Then it was another five or six months after when we decided he needed to go back on the treatment. He went down to two units twice daily and he still manages to have high blood sugar all the time but we don’t want to up the does yet.
Then another cat moved in the house and we had to make more changes. The hardest part has been getting the cats not to eat each other’s food. I eventually changed Sylvie’s food to what the vet feeds him when I board him and keeping him on an eating schedule. This makes sure he isn’t hungry and eating the other cat’s food and the other cat isn’t eating his food. It’s been surprisingly easy.
How I Accommodate My Cat’s Diabetes
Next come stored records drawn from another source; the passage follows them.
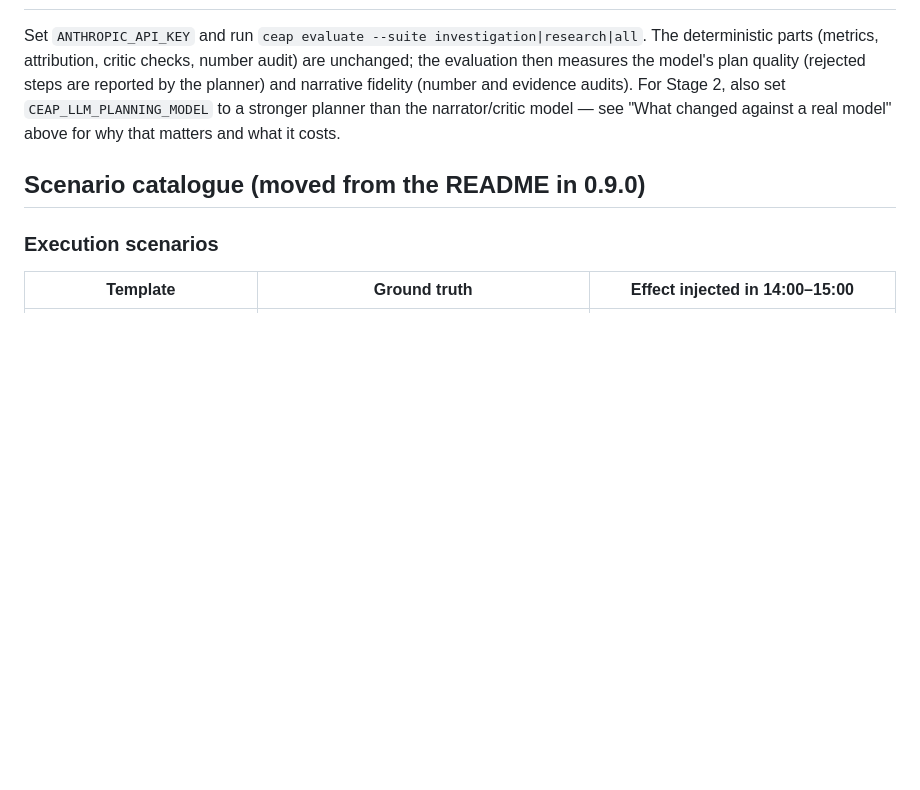
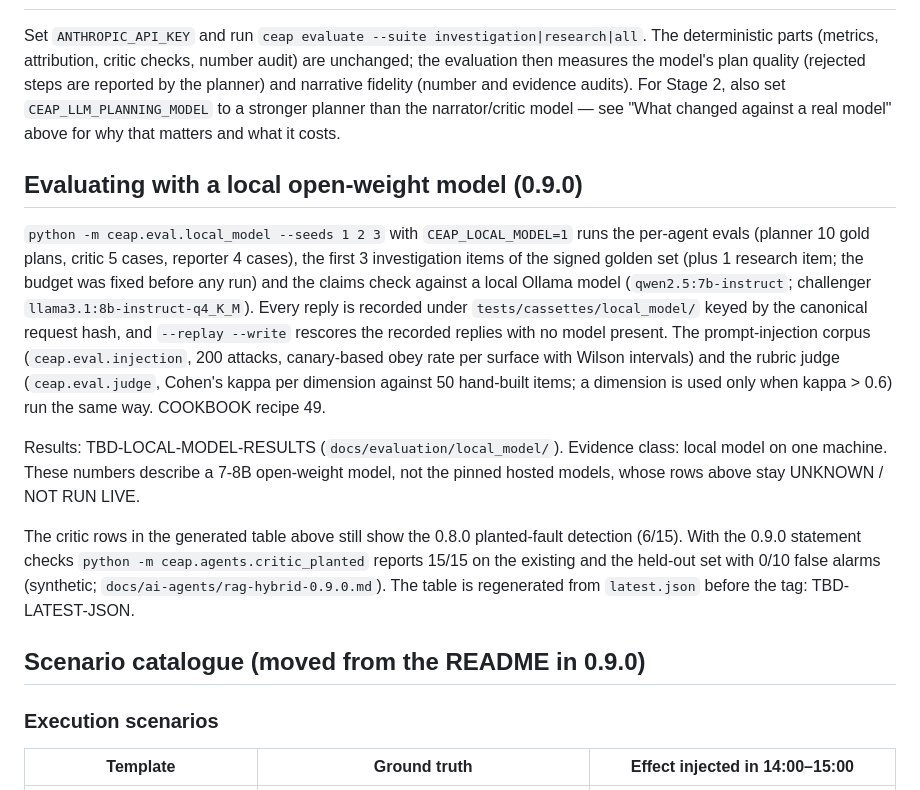
Before and after one commit to AshJha0/AgenticAICashEquities, a Markdown page: docs/evaluation/evaluation.md, the part around the change. GitHub-like rendering; blank space fills up the shorter version.

Commit message:
docs(evaluation): local open-weight model section; note the pending critic rows
Co-Authored-By: Claude Opus 5.5 <noreply@anthropic.com>

```diff
--- a/docs/evaluation/evaluation.md
+++ b/docs/evaluation/evaluation.md
@@ -419,6 +419,27 @@ and narrative fidelity (number and evidence audits). For Stage 2, also set
 `CEAP_LLM_PLANNING_MODEL` to a stronger planner than the narrator/critic model — see "What
 changed against a real model" above for why that matters and what it costs.
 
+## Evaluating with a local open-weight model (0.9.0)
+
+`python -m ceap.eval.local_model --seeds 1 2 3` with `CEAP_LOCAL_MODEL=1` runs the per-agent
+evals (planner 10 gold plans, critic 5 cases, reporter 4 cases), the first 3 investigation items of
+the signed golden set (plus 1 research item; the budget was fixed before any run) and the claims
+check against a local Ollama model (`qwen2.5:7b-instruct`; challenger `llama3.1:8b-instruct-q4_K_M`). Every reply is
+recorded under `tests/cassettes/local_model/` keyed by the canonical request hash, and
+`--replay --write` rescores the recorded replies with no model present. The prompt-injection corpus
+(`ceap.eval.injection`, 200 attacks, canary-based obey rate per surface with Wilson intervals) and
+the rubric judge (`ceap.eval.judge`, Cohen's kappa per dimension against 50 hand-built items; a
+dimension is used only when kappa > 0.6) run the same way. COOKBOOK recipe 49.
+
+Results: TBD-LOCAL-MODEL-RESULTS (`docs/evaluation/local_model/`). Evidence class: local model on
+one machine. These numbers describe a 7-8B open-weight model, not the pinned hosted models, whose
+rows above stay UNKNOWN / NOT RUN LIVE.
+
+The critic rows in the generated table above still show the 0.8.0 planted-fault detection (6/15).
+With the 0.9.0 statement checks `python -m ceap.agents.critic_planted` reports 15/15 on the existing
+and the held-out set with 0/10 false alarms (synthetic; `docs/ai-agents/rag-hybrid-0.9.0.md`). The
+table is regenerated from `latest.json` before the tag: TBD-LATEST-JSON.
+
 ## Scenario catalogue (moved from the README in 0.9.0)
 
 ### Execution scenarios
```
Also changed, not shown: COOKBOOK.md (+1 -1 lines).
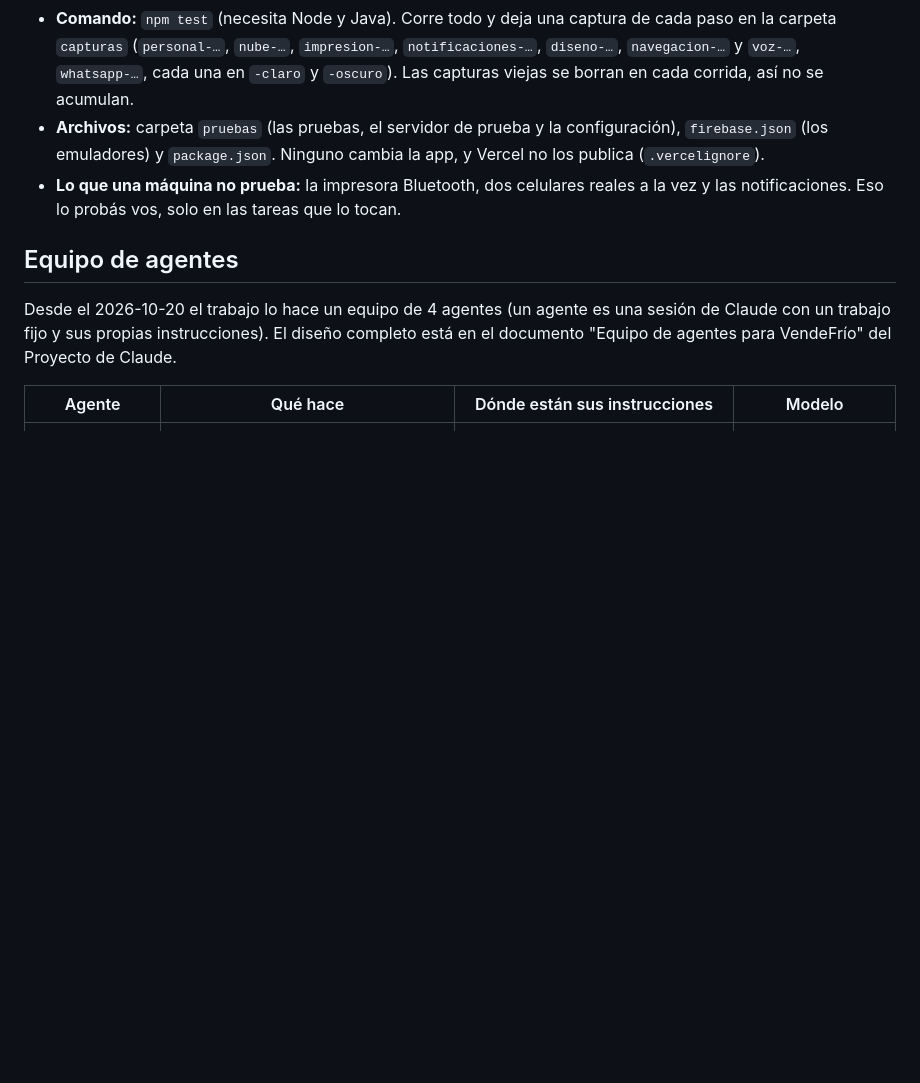
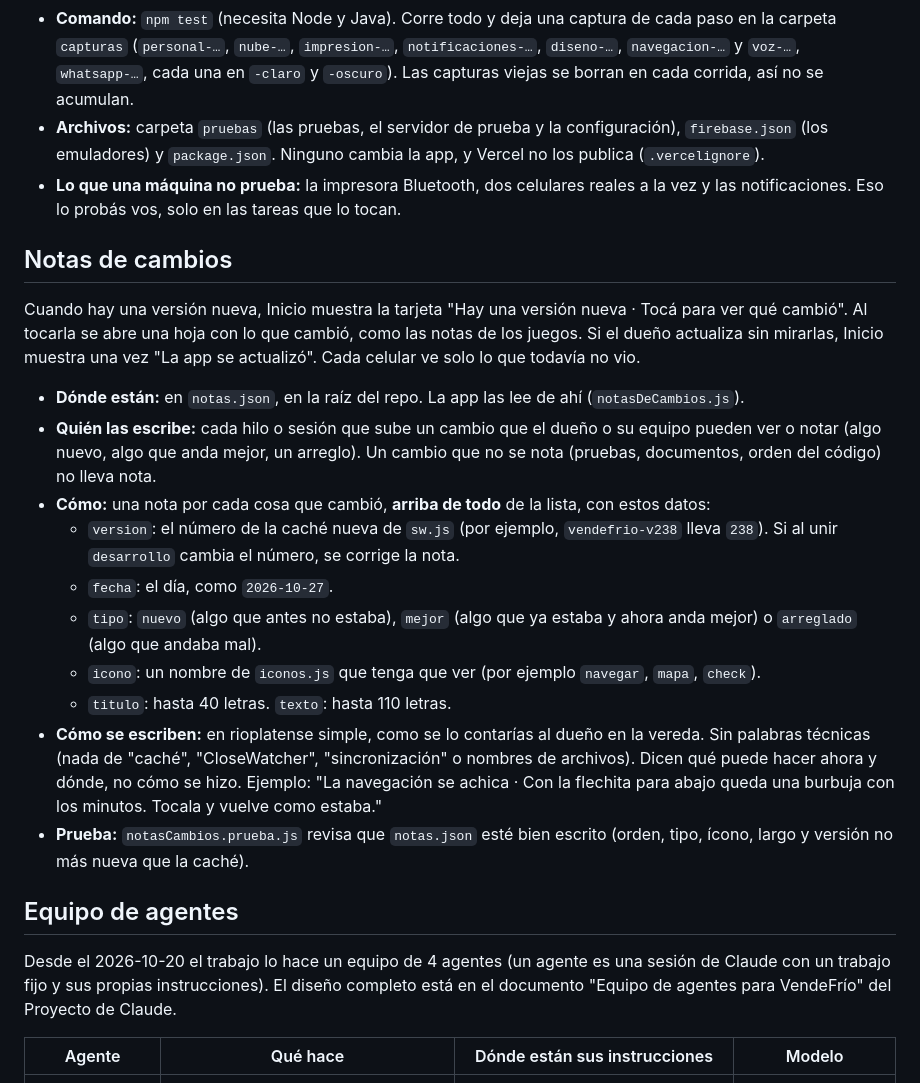
Before and after one commit to EscabCodex/vendefrio-v2, a Markdown page: WORKING_GUIDE.md, the part around the change. GitHub-like rendering; blank space fills up the shorter version.

Commit message:
Regla: cada cambio visible suma su nota en notas.json
Co-Authored-By: Claude Opus 5.5 <noreply@anthropic.com>
Claude-Session: https://claude.ai/code/session_01VMQLWf5LT2K3kVw3e19jpQ

```diff
--- a/WORKING_GUIDE.md
+++ b/WORKING_GUIDE.md
@@ -108,6 +108,21 @@ Son programas que abren la app en un navegador manejado solo (Playwright, con Ch
 - **Archivos:** carpeta `pruebas` (las pruebas, el servidor de prueba y la configuración), `firebase.json` (los emuladores) y `package.json`. Ninguno cambia la app, y Vercel no los publica (`.vercelignore`).
 - **Lo que una máquina no prueba:** la impresora Bluetooth, dos celulares reales a la vez y las notificaciones. Eso lo probás vos, solo en las tareas que lo tocan.
 
+## Notas de cambios
+
+Cuando hay una versión nueva, Inicio muestra la tarjeta "Hay una versión nueva · Tocá para ver qué cambió". Al tocarla se abre una hoja con lo que cambió, como las notas de los juegos. Si el dueño actualiza sin mirarlas, Inicio muestra una vez "La app se actualizó". Cada celular ve solo lo que todavía no vio.
+
+- **Dónde están:** en `notas.json`, en la raíz del repo. La app las lee de ahí (`notasDeCambios.js`).
+- **Quién las escribe:** cada hilo o sesión que sube un cambio que el dueño o su equipo pueden ver o notar (algo nuevo, algo que anda mejor, un arreglo). Un cambio que no se nota (pruebas, documentos, orden del código) no lleva nota.
+- **Cómo:** una nota por cada cosa que cambió, **arriba de todo** de la lista, con estos datos:
+  - `version`: el número de la caché nueva de `sw.js` (por ejemplo, `vendefrio-v238` lleva `238`). Si al unir `desarrollo` cambia el número, se corrige la nota.
+  - `fecha`: el día, como `2026-10-27`.
+  - `tipo`: `nuevo` (algo que antes no estaba), `mejor` (algo que ya estaba y ahora anda mejor) o `arreglado` (algo que andaba mal).
+  - `icono`: un nombre de `iconos.js` que tenga que ver (por ejemplo `navegar`, `mapa`, `check`).
+  - `titulo`: hasta 40 letras. `texto`: hasta 110 letras.
+- **Cómo se escriben:** en rioplatense simple, como se lo contarías al dueño en la vereda. Sin palabras técnicas (nada de "caché", "CloseWatcher", "sincronización" o nombres de archivos). Dicen qué puede hacer ahora y dónde, no cómo se hizo. Ejemplo: "La navegación se achica · Con la flechita para abajo queda una burbuja con los minutos. Tocala y vuelve como estaba."
+- **Prueba:** `notasCambios.prueba.js` revisa que `notas.json` esté bien escrito (orden, tipo, ícono, largo y versión no más nueva que la caché).
+
 ## Equipo de agentes
 
 Desde el 2026-10-20 el trabajo lo hace un equipo de 4 agentes (un agente es una sesión de Claude con un trabajo fijo y sus propias instrucciones). El diseño completo está en el documento "Equipo de agentes para VendeFrío" del Proyecto de Claude.
```
Also changed, not shown: CLAUDE.md (+4 -3 lines).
With Sylvie’s diabetes, he can pee a lot. To accommodate that, I bought him the Purina Tidy Cats Breeze Litter System and started out using horse bedding as his litter. That worked out great and was great for the eliminating smell. His urine turned the pellets to saw dust, would fall to the bottom tray of the litter system, and I would empty it outside.
It didn’t work out long term because the climate in the high desert isn’t great for breaking down saw dust outside. What I do now is I fill the system with the pellets that are designed for it and keep it in the shower. It gets a little gross here but it’s what works. Every time I shower, I dump the pee down the drain, clean the system and the bottom of the shower, then I shower, then put the system back in. Because Sylvie can pee so much, this is the easiest and cleanest way to take care of the litter. His poop gets fished off the top of the box and thrown out multiple times a day.
Additionally, I have to make sure I am home everyday at the same time twice a day to feed Sylvie and get him his insulin. This isn’t so much a problem now that I have a schedule, but at the beginning it was a pain making sure I was home for food and insulin when before I just filled his dish once a day.
When I want to travel I have to board him at the vet or take him with me. I can’t just pay someone to feed him once a day like I did before. I’m so lucky to have a vet that only charges $7.50 a day to board a cat, and doesn’t charge extra for giving him his insulin injections. I don’t think I could get that kind of service anywhere else.
When I take him with me for travelling, I put a pee pad in the tray of his litter system that catches his urine and I replace it as needed. This keeps the pee from sloshing around on the drive and provides easier cleanup at the destination. I don’t do this at home because it feels wasteful.
I also have to be fairly attentive to make sure Sylvie isn’t behaving strangely, isn’t suddenly lethargic, isn’t vomiting, is eating his food, how much he is drinking, how much he is peeing, what does his poo look like, what does his pee look like, and a variety of other things to make sure I am doing my best at keeping him as healthy as he can be and happy.
The reward for all of this is the extended life of my beloved baby. Sylvie and I have been together for almost 11 years now and to lose him would be nothing short of devastating. I have an end of life plan for when it is time for him to go, but we are making sure that is as far off as is comfortable for him.
As I said earlier, diabetes in cats is not a death sentence. Sylvie is thriving and is happy and he has diabetes. My diabetic cat may cause a few inconveniences in my life but the companionship and love between us is more than worth it.
I was at a family function when someone said they put their kitty down when it was diagnosed and my heart broke. Diabetic cats can live normal lives if you are willing and able to provide care.
My cat is diabetic and he is happy, loved, and I do my very best to provide him with the care he needs because he is worth it.